Saturday, August 13, 2011

It has to be said

Piracy is a romanticized term for illegal book sharing. Not only are hackers stealing ebooks to distribute on their own sites, but “book clubs” also offer the chance to read an ebook and pass it on.

Is it any wonder no indie author can catch a break? Or has to work full time at writing, but also a day job just to be able to do what they love?

Not only do ebook authors not get an advance, and receive only a percentage of royalties, but sales are lowered by thieves who siphon off profits with illegal sharing.

And make no mistake about it: it is illegal.

Margaret West cited some disheartening statistics in her recent post. But disheartening doesn’t begin to cover what I felt when I read Tracy L. Darity’s post about CreateSpace allowing resellers to print POD books and sell them at an insanely high price, and when the author fought back by selling at a lower price, snap! the other seller instantly lowered their price to outsell her. Oh, and there’s much more. Read her post, though it may turn your stomach to learn resellers can use POD to sell your book as used, so you the author will never see a profit and John Kremer’s post about how Amazon rips off authors.

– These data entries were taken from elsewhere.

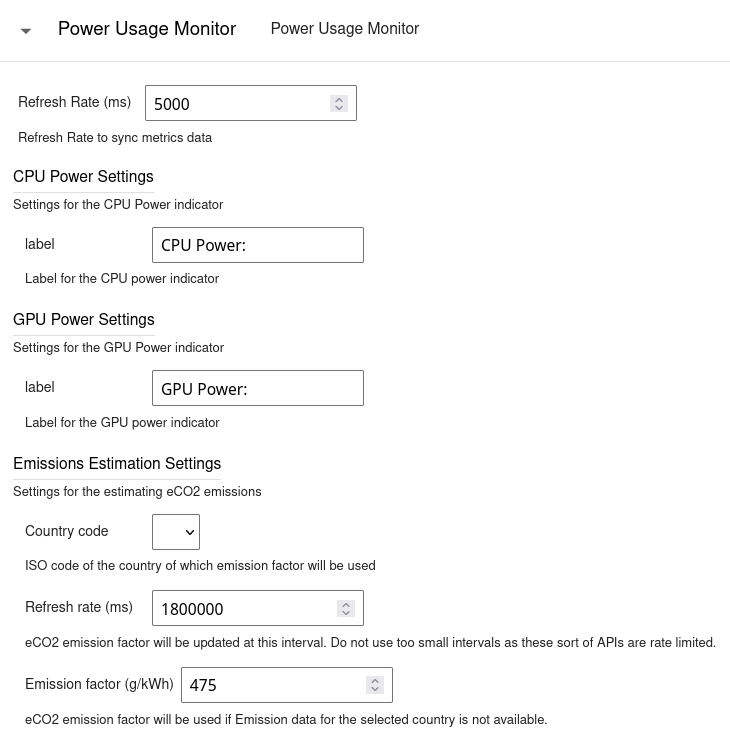
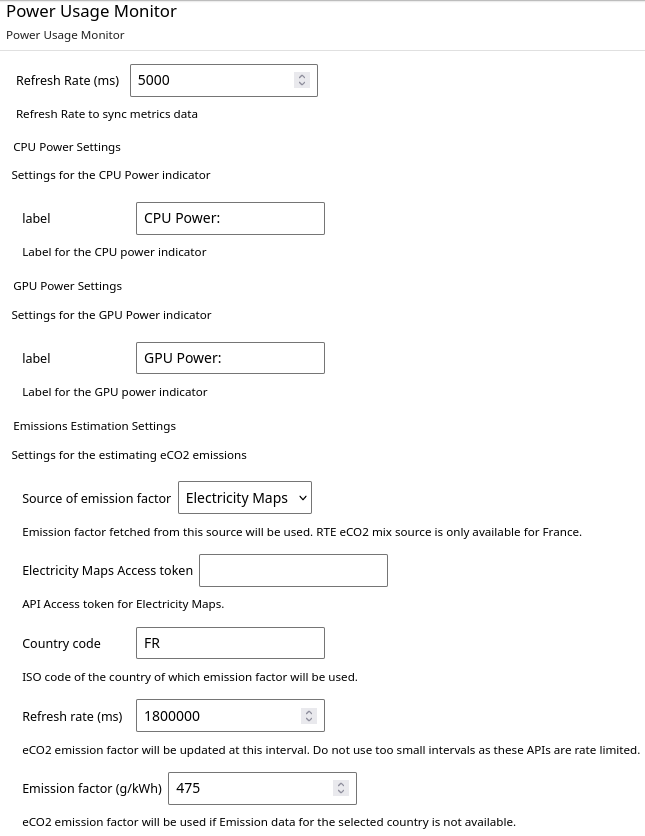
docs: Update docs

Changed region(s): [[0.0, 0.0, 0.9922, 0.9959]]

diff --git a/README.md b/README.md
@@ -64,6 +64,10 @@ Currently the extension supports different measurement scopes:
 
 By default `process` scope is used. The user can change it by CLI flag `--PowerUsageDisplay.measurement_scope` to `jupyter lab` command. Alternatively, it can be configured in `jupyter_server_config.json` in [Jupyter config directory](https://docs.jupyter.org/en/latest/use/jupyter-directories.html#configuration-files).
 
+#### Electricity Maps API token
+
+An API token for electricity maps emission factor. By default API requests are made from jupyter server as they involve including authentication token. These are called proxied requests. If they fail, API requests directly from the browser will be made using the API token configured in the frontend extension. Users should configure the token on the server config as exposing API token in browsers can pose security issues. It can be set on CLI using `--PowerUsageDisplay.emaps_access_token=<token>`.
+
 ### Frontend extension config
 
 ![Frontend extension settings](https://raw.githubusercontent.com/mahendrapaipuri/jupyter-power-usage/main/doc/frontend-settings.png)
@@ -75,6 +79,10 @@ The frontend extension settings can be accessed by `Settings -> Advanced Setting
 - `CPU label` and `GPU label` settings are self explanatory.
 
 **Emissions Estimation Settings**
+
+- `Source of emission factor`: Currently [Electricity Maps](https://www.electricitymaps.com/) and [RTE eCO<sub>2</sub> mix](https://www.rte-france.com/en/eco2mix/co2-emissions) are supported. Note that RTE eCO<sub>2</sub> mix data is only available for France.
+
+- `Electricity Maps Access token`: An API access token for Electricity Maps (See [Server Config](#electricity-maps-api-token)).
 
 - `Country code`: Currently only data for France is supported. The realtime emission factor from [RTE eCO<sub>2</sub> mix](https://www.rte-france.com/en/eco2mix/co2-emissions). We encourage users to add support for other countries. Please check [`CONTRIBUTING.md`](CONTRIBUTING.md) on how to do it. If your country is not available in the list, leave it blank.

So now I have to limit distribution of my Kindle books because resellers will pilfer it. I wondered how some copies of my books were being sold at ridiculously high prices. That’s the reason.

Amazon already forces authors to opt into their lending program, which cuts into profits. Why this media giant needs to rip off small-time authors, I’ll never understand. But I highly discourage readers from using this feature. Like many others, I priced my work below its fair value to encourage readers to buy. I know the economy’s tough. I like free stories too, when authors (and sometimes publishers) make them available as such. Not when others decide they should be free and help themselves.

Worse, some authors are finding their work resold under a different name. Apparently some peole are creative in the worst ways: converting ebooks to text, then putting a new cover on it and slapping their name on the product. Also covered under Mr. Kremer’s post.

I can’t wrap my head around how someone can put so much effort into stealing another person’s hard work. It just boggles my mind. Authors put so much heart and soul into their stories, sometimes years of their lives. And just like that, someone steals it?

Fighting illegal sharing – and Amazon, it seems – is impossible. So my best defense is to educate readers. If you love the books authors write, then please please please never download a book from any sharing site. Please please please give the authors their due by purchasing directly from the publisher, or if the author’s self-pubbed, then use the links they provide. Don’t buy from a reseller. Don’t download a free copy. You’re hurting them more than you know. You may justify it by saying, “it’s only one copy, it won’t impact them” but that’s wrong. Everyone thinks the same thing, and illegally shared copies quickly add up to many many copies. Please thank the author who writes stories you love by legally purchasing their work. And if you want to share their work, recommend your friends buy copies too. But don’t give it away. This business is tough enough. Authors need your support.


Marva Dasef said...

Good article, Cate. Anytime somebody can steal, somebody will. Sad, but true.

Another case in point is that I can see my books being sold by Amazon (print books) through the Author Central. These are books printed by Lulu. Since January 50-60 prints books were sold according to Bookscan. None of them were reported on Lulu. That means I have no been paid for any of the books sold since January. I can't figure any other answer than Lulu being the pirate. They sure don't answer my pleas.

Cate Masters said...

So sorry to hear, Marva! These stories just kill me. I wish there were a way to pressure them into doing the right thing.

Beverly said...

I am devastated! I love shopping on amazon. I had no idea that there was a chance that the author was not getting credit(and payment) for everything I purchase! How can I be sure that the author is getting their due when I buy?

Cate Masters said...

I love shopping there too, Beverly! Especially now that I have my Kindle.
The key is to not buy from resellers - only from the links the author provides, or their publisher.
Thanks for your support!

Mara said...

Hi, Cate:
I'm glad you wrote about how some people are stealing books altogether and putting their names on it and selling it as their own. I have to check which book it is, but I think I have one.
After I check, I'll get in touch with the author and let him or her know that this is happening.
It is truly a horrible thing to do.
I didn;t realize that Amazon makes that lending thing a requirement. Barnes and Noble also has a lending program, so it's probably the same with them, too. I agree, why would Amazon need to hurt authors by allowing this?
I think it's crucial that authors and readers talk about this issue as much as possible.
Take care,

Cate Masters said...

Thanks, Mara, that author will be grateful if you do, believe me.
Amazon claims lending is optional, but then it doesn't let me proceed with publishing if I uncheck it. So I guess the option is whether to publish on Kindle at all or not.
I hope more authors will get the word out so readers understand.

Susan Gourley/Kelley said...

I remember the difference I first saw in my royalties when my early books started appearing on pirate sites. Shame on Amazon for not doing more to protect the authors.

Cate Masters said...

I agree, Susan. In the long run, it's like shooting themselves in the foot.